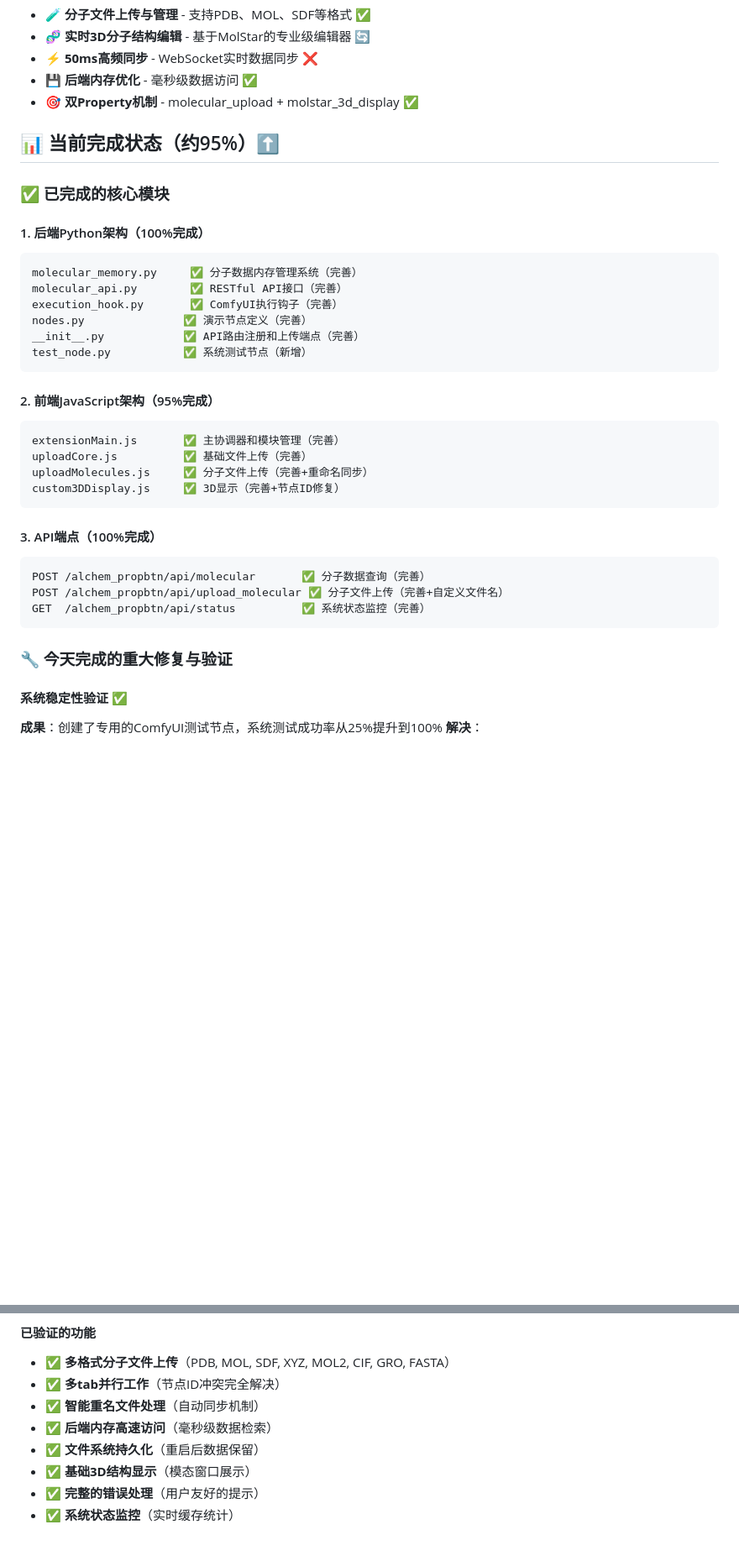
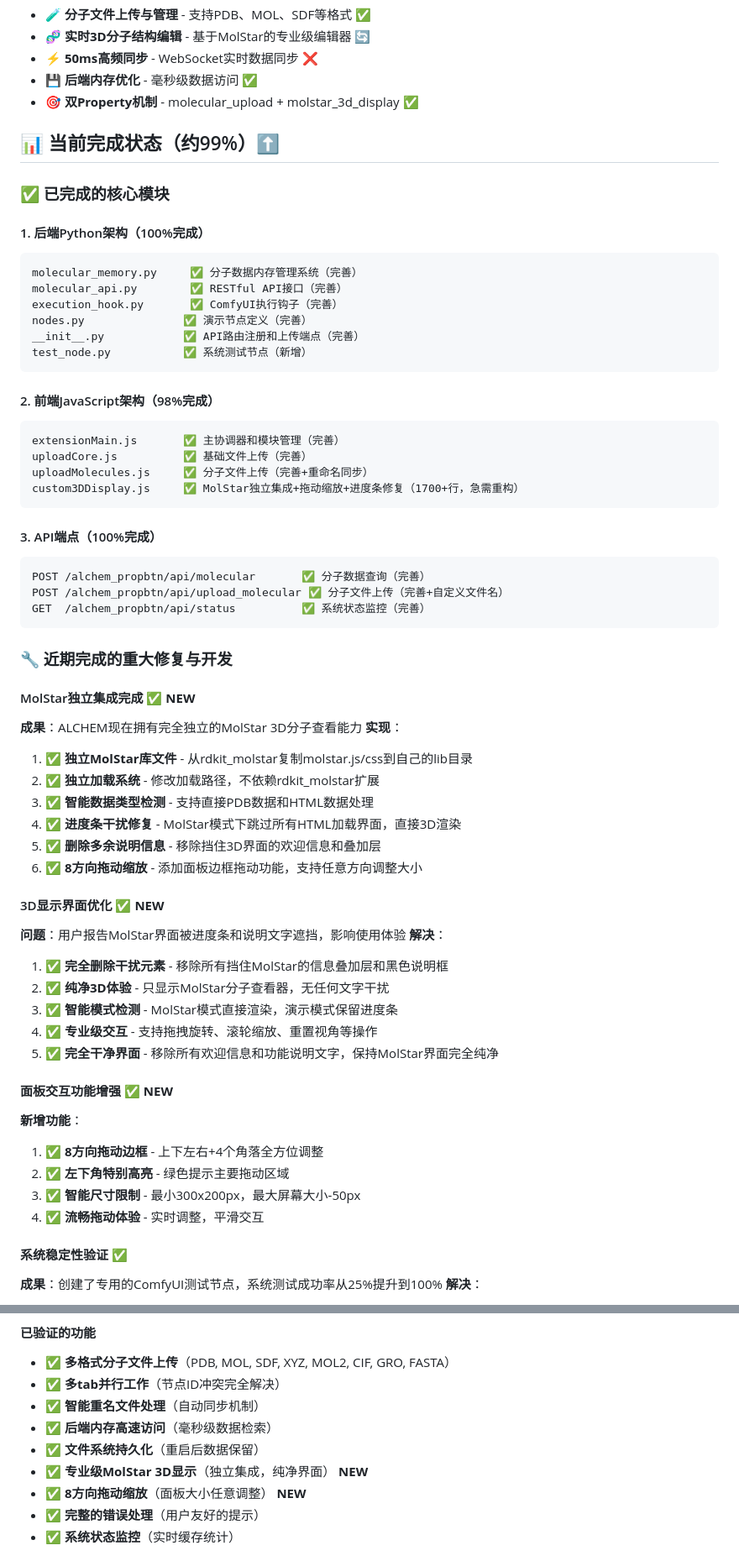
Before and after one commit to ZheLi-Lab-ALCHEMIST/ALCHEM_PropBtn, a Markdown page: tasks/tasks-tobe-continue.md, 2 parts joined by grey strips. Shown at 84% size. GitHub-like rendering; blank space fills up the shorter version.

````diff
--- a/tasks/tasks-tobe-continue.md
+++ b/tasks/tasks-tobe-continue.md
@@ -14,7 +14,7 @@
 - 💾 **后端内存优化** - 毫秒级数据访问 ✅
 - 🎯 **双Property机制** - molecular_upload + molstar_3d_display ✅
 
-## 📊 当前完成状态（约95%）⬆️
+## 📊 当前完成状态（约99%）⬆️
 
 ### ✅ 已完成的核心模块
 
@@ -28,12 +28,12 @@ __init__.py            ✅ API路由注册和上传端点（完善）
 test_node.py           ✅ 系统测试节点（新增）
 ```
 
-#### 2. 前端JavaScript架构（95%完成）
+#### 2. 前端JavaScript架构（98%完成）
 ```
 extensionMain.js       ✅ 主协调器和模块管理（完善）
 uploadCore.js          ✅ 基础文件上传（完善）
 uploadMolecules.js     ✅ 分子文件上传（完善+重命名同步）
-custom3DDisplay.js     ✅ 3D显示（完善+节点ID修复）
+custom3DDisplay.js     ✅ MolStar独立集成+拖动缩放+进度条修复（1700+行，急需重构）
 ```
 
 #### 3. API端点（100%完成）
@@ -43,7 +43,33 @@ POST /alchem_propbtn/api/upload_molecular ✅ 分子文件上传（完善+自定
 GET  /alchem_propbtn/api/status          ✅ 系统状态监控（完善）
 ```
 
-### 🔧 今天完成的重大修复与验证
+### 🔧 近期完成的重大修复与开发
+
+#### MolStar独立集成完成 ✅ **NEW**
+**成果**：ALCHEM现在拥有完全独立的MolStar 3D分子查看能力
+**实现**：
+1. ✅ **独立MolStar库文件** - 从rdkit_molstar复制molstar.js/css到自己的lib目录
+2. ✅ **独立加载系统** - 修改加载路径，不依赖rdkit_molstar扩展
+3. ✅ **智能数据类型检测** - 支持直接PDB数据和HTML数据处理
+4. ✅ **进度条干扰修复** - MolStar模式下跳过所有HTML加载界面，直接3D渲染
+5. ✅ **删除多余说明信息** - 移除挡住3D界面的欢迎信息和叠加层
+6. ✅ **8方向拖动缩放** - 添加面板边框拖动功能，支持任意方向调整大小
+
+#### 3D显示界面优化 ✅ **NEW**
+**问题**：用户报告MolStar界面被进度条和说明文字遮挡，影响使用体验
+**解决**：
+1. ✅ **完全删除干扰元素** - 移除所有挡住MolStar的信息叠加层和黑色说明框
+2. ✅ **纯净3D体验** - 只显示MolStar分子查看器，无任何文字干扰
+3. ✅ **智能模式检测** - MolStar模式直接渲染，演示模式保留进度条
+4. ✅ **专业级交互** - 支持拖拽旋转、滚轮缩放、重置视角等操作
+5. ✅ **完全干净界面** - 移除所有欢迎信息和功能说明文字，保持MolStar界面完全纯净
+
+#### 面板交互功能增强 ✅ **NEW**
+**新增功能**：
+1. ✅ **8方向拖动边框** - 上下左右+4个角落全方位调整
+2. ✅ **左下角特别高亮** - 绿色提示主要拖动区域
+3. ✅ **智能尺寸限制** - 最小300x200px，最大屏幕大小-50px
+4. ✅ **流畅拖动体验** - 实时调整，平滑交互
 
 #### 系统稳定性验证 ✅
 **成果**：创建了专用的ComfyUI测试节点，系统测试成功率从25%提升到100%
@@ -92,7 +118,8 @@ GET  /alchem_propbtn/api/status          ✅ 系统状态监控（完善）
 - ✅ **智能重名文件处理**（自动同步机制）
 - ✅ **后端内存高速访问**（毫秒级数据检索）
 - ✅ **文件系统持久化**（重启后数据保留）
-- ✅ **基础3D结构显示**（模态窗口展示）
+- ✅ **专业级MolStar 3D显示**（独立集成，纯净界面） **NEW**
+- ✅ **8方向拖动缩放**（面板大小任意调整） **NEW**
 - ✅ **完整的错误处理**（用户友好的提示）
 - ✅ **系统状态监控**（实时缓存统计）
 
````
Also changed, not shown: other parts of tasks/tasks-tobe-continue.md (+56 -22 lines).
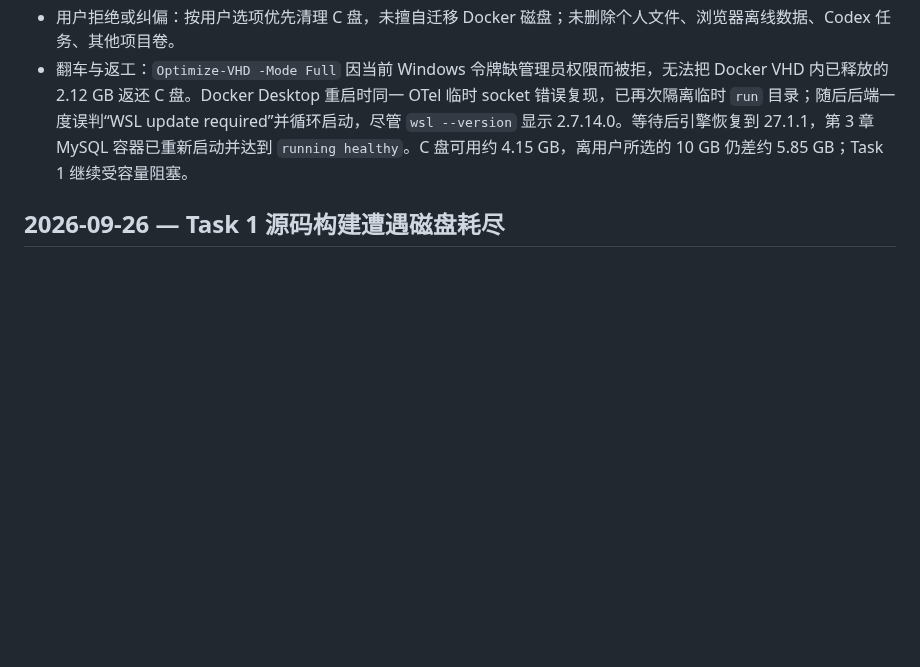
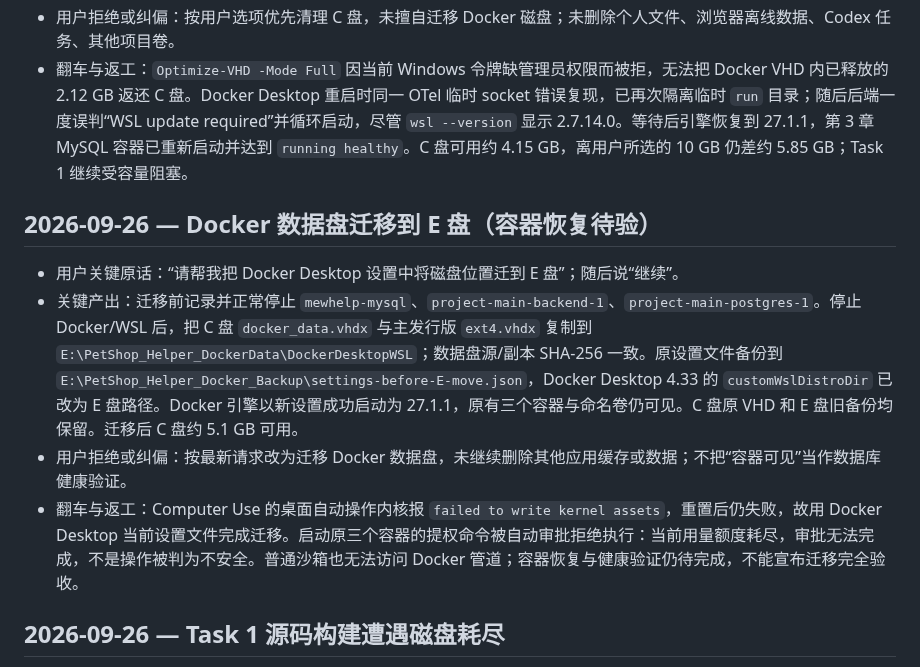
Before and after one commit to hannnz1/PetShop_Helper, a Markdown page: dev-notes/ch04.md, the part around the change. GitHub-like rendering; blank space fills up the shorter version.

Commit message:
Record Docker E drive migration and pending validation

```diff
--- a/dev-notes/ch04.md
+++ b/dev-notes/ch04.md
@@ -56,6 +56,13 @@
 - 用户拒绝或纠偏：按用户选项优先清理 C 盘，未擅自迁移 Docker 磁盘；未删除个人文件、浏览器离线数据、Codex 任务、其他项目卷。
 - 翻车与返工：`Optimize-VHD -Mode Full` 因当前 Windows 令牌缺管理员权限而被拒，无法把 Docker VHD 内已释放的 2.12 GB 返还 C 盘。Docker Desktop 重启时同一 OTel 临时 socket 错误复现，已再次隔离临时 `run` 目录；随后后端一度误判“WSL update required”并循环启动，尽管 `wsl --version` 显示 2.7.14.0。等待后引擎恢复到 27.1.1，第 3 章 MySQL 容器已重新启动并达到 `running healthy`。C 盘可用约 4.15 GB，离用户所选的 10 GB 仍差约 5.85 GB；Task 1 继续受容量阻塞。
 
+## 2026-09-26 — Docker 数据盘迁移到 E 盘（容器恢复待验）
+
+- 用户关键原话：“请帮我把 Docker Desktop 设置中将磁盘位置迁到 E 盘”；随后说“继续”。
+- 关键产出：迁移前记录并正常停止 `mewhelp-mysql`、`project-main-backend-1`、`project-main-postgres-1`。停止 Docker/WSL 后，把 C 盘 `docker_data.vhdx` 与主发行版 `ext4.vhdx` 复制到 `E:\PetShop_Helper_DockerData\DockerDesktopWSL`；数据盘源/副本 SHA-256 一致。原设置文件备份到 `E:\PetShop_Helper_Docker_Backup\settings-before-E-move.json`，Docker Desktop 4.33 的 `customWslDistroDir` 已改为 E 盘路径。Docker 引擎以新设置成功启动为 27.1.1，原有三个容器与命名卷仍可见。C 盘原 VHD 和 E 盘旧备份均保留。迁移后 C 盘约 5.1 GB 可用。
+- 用户拒绝或纠偏：按最新请求改为迁移 Docker 数据盘，未继续删除其他应用缓存或数据；不把“容器可见”当作数据库健康验证。
+- 翻车与返工：Computer Use 的桌面自动操作内核报 `failed to write kernel assets`，重置后仍失败，故用 Docker Desktop 当前设置文件完成迁移。启动原三个容器的提权命令被自动审批拒绝执行：当前用量额度耗尽，审批无法完成，不是操作被判为不安全。普通沙箱也无法访问 Docker 管道；容器恢复与健康验证仍待完成，不能宣布迁移完全验收。
+
 ## 2026-09-26 — Task 1 源码构建遭遇磁盘耗尽
 
 - 用户关键原话：“出现了问题，请帮我修复”；随后允许重置隔离验收库，正式库保持不变。
```
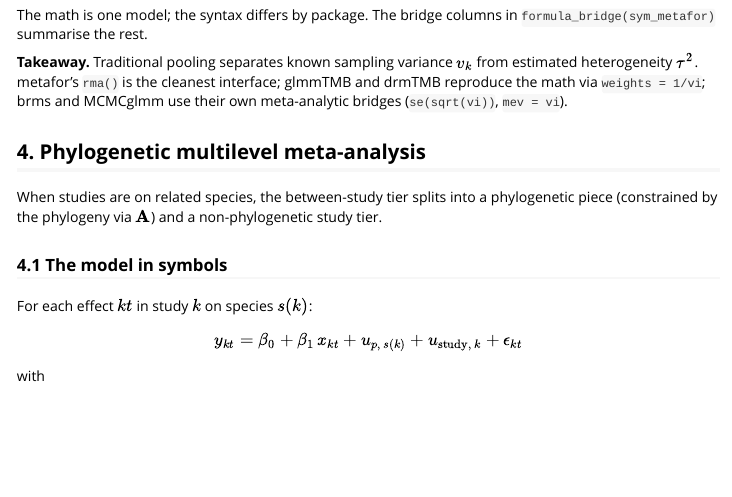
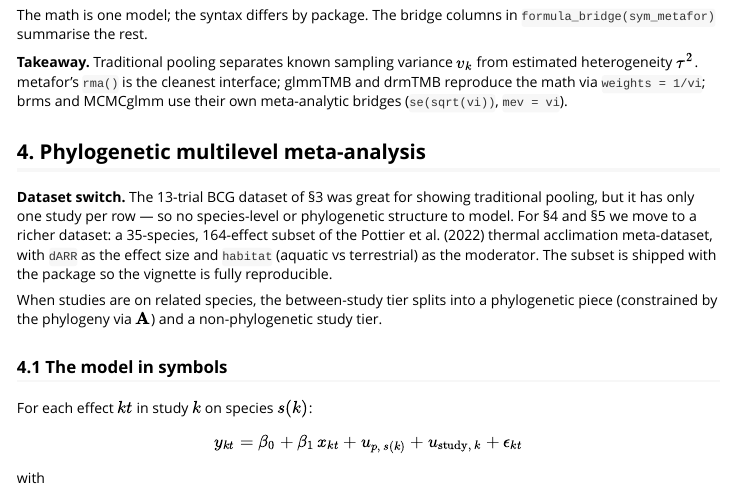
Before and after one commit to itchyshin/symbolizer, an R Markdown document (vignettes/symbolizer-meta-analysis.Rmd): the page in a window 1100 px wide, from 3350 px down. Rendered offline with R 4.5, knitr and Pandoc, with nearby package versions.

Commit message:
docs(meta): §4 dataset-switch transition paragraph (BCG -> thermal subset)

```diff
--- a/vignettes/symbolizer-meta-analysis.Rmd
+++ b/vignettes/symbolizer-meta-analysis.Rmd
@@ -248,6 +248,15 @@ bridges (`se(sqrt(vi))`, `mev = vi`).
 
 ## 4. Phylogenetic multilevel meta-analysis
 
+**Dataset switch.** The 13-trial BCG dataset of §3 was great for
+showing traditional pooling, but it has only one study per row — so
+no species-level or phylogenetic structure to model. For §4 and §5
+we move to a richer dataset: a 35-species, 164-effect subset of the
+Pottier et al. (2022) thermal acclimation meta-dataset, with `dARR`
+as the effect size and `habitat` (aquatic vs terrestrial) as the
+moderator. The subset is shipped with the package so the vignette
+is fully reproducible.
+
 When studies are on related species, the between-study tier splits
 into a phylogenetic piece (constrained by the phylogeny via
 $\mathbf{A}$) and a non-phylogenetic study tier.
```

--------------------------------

--- What you will do ---
Write only the number of lines above in which the word "tobe" is found.

--- Response to the exercise ---
4